Moran Jay B, Howard D, Hughes N, Whitaker J, Anandarajah G - ScientificWorldJournal (2014)

Bottom Line: However, the role of the public's socio-environmental sensitivities to low carbon energy technologies and their responses to energy deployments does not receive much serious attention in planning decarbonisation pathways to 2050.The scenarios represent risk aversion (DREAD) which avoids deployment of potentially unsafe large-scale technology, local protectionism (NIMBY) that constrains systems to their existing spatial footprint, and environmental awareness (ECO) where protection of natural resources is paramount.Very different solutions for all three sets of constraints are identified; some seem slightly implausible (DREAD) and all show increased cost (especially in ECO).

View Article: PubMed Central - PubMed

Affiliation: Institute for Energy Systems, School of Engineering, University of Edinburgh, King's Buildings, Edinburgh EH9 3JL, UK.

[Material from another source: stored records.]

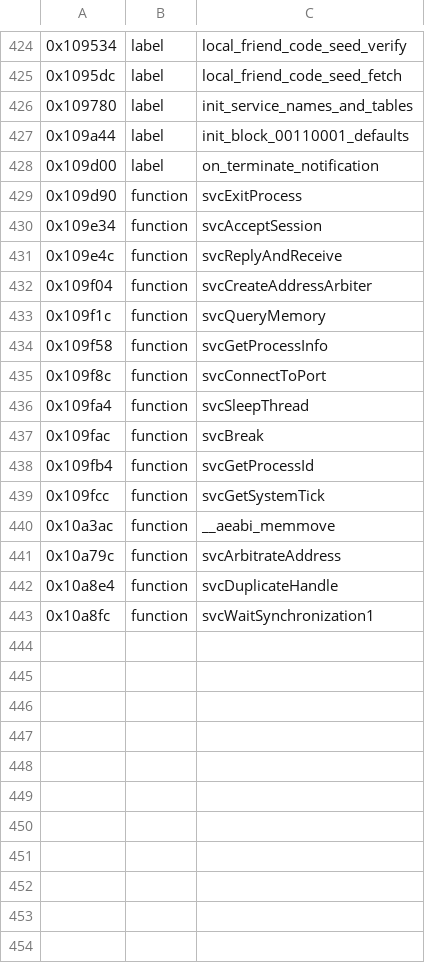
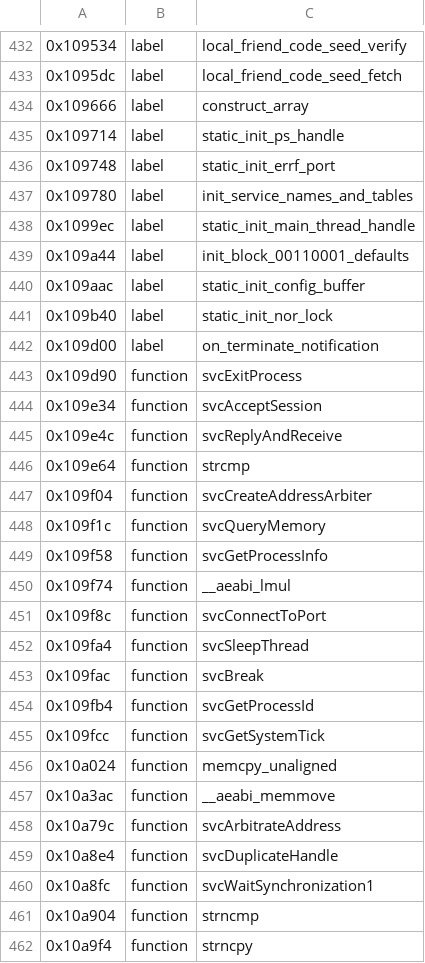
Before and after one commit to KiyoniX/Random_Projects_With_claude, a TSV file: decompil-3ds/fiches/cfg.noms.tsv, drawn as a sheet; only a part is shown, gaps mark what is left out; the diff covers the shown part only; the diff names each change by its address in the sheet, - before the commit and + after, or states it on an @@ line.

```diff
--- a/decompil-3ds/fiches/cfg.noms.tsv
+++ b/decompil-3ds/fiches/cfg.noms.tsv
+row 434: 0x109666 | label | construct_array
+row 435: 0x109714 | label | static_init_ps_handle
+row 436: 0x109748 | label | static_init_errf_port
+row 438: 0x1099ec | label | static_init_main_thread_handle
+row 440: 0x109aac | label | static_init_config_buffer
+row 441: 0x109b40 | label | static_init_nor_lock
+row 446: 0x109e64 | function | strcmp
+row 450: 0x109f74 | function | __aeabi_lmul
+row 456: 0x10a024 | function | memcpy_unaligned
+row 461: 0x10a904 | function | strncmp
+row 462: 0x10a9f4 | function | strncpy
```
Also changed, not shown: 8 added rows elsewhere in this file, decompil-3ds/fiches/gsp-safe.noms.tsv, decompil-3ds/fiches/gsp.noms.tsv, 4 other files.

ABSTRACT
Low carbon energy technologies are not deployed in a social vacuum; there are a variety of complex ways in which people understand and engage with these technologies and the changing energy system overall. However, the role of the public's socio-environmental sensitivities to low carbon energy technologies and their responses to energy deployments does not receive much serious attention in planning decarbonisation pathways to 2050. Resistance to certain resources and technologies based on particular socio-environmental sensitivities would alter the portfolio of options available which could shape how the energy system achieves decarbonisation (the decarbonisation pathway) as well as affecting the cost and achievability of decarbonisation. Thus, this paper presents a series of three modelled scenarios which illustrate the way that a variety of socio-environmental sensitivities could impact the development of the energy system and the decarbonisation pathway. The scenarios represent risk aversion (DREAD) which avoids deployment of potentially unsafe large-scale technology, local protectionism (NIMBY) that constrains systems to their existing spatial footprint, and environmental awareness (ECO) where protection of natural resources is paramount. Very different solutions for all three sets of constraints are identified; some seem slightly implausible (DREAD) and all show increased cost (especially in ECO).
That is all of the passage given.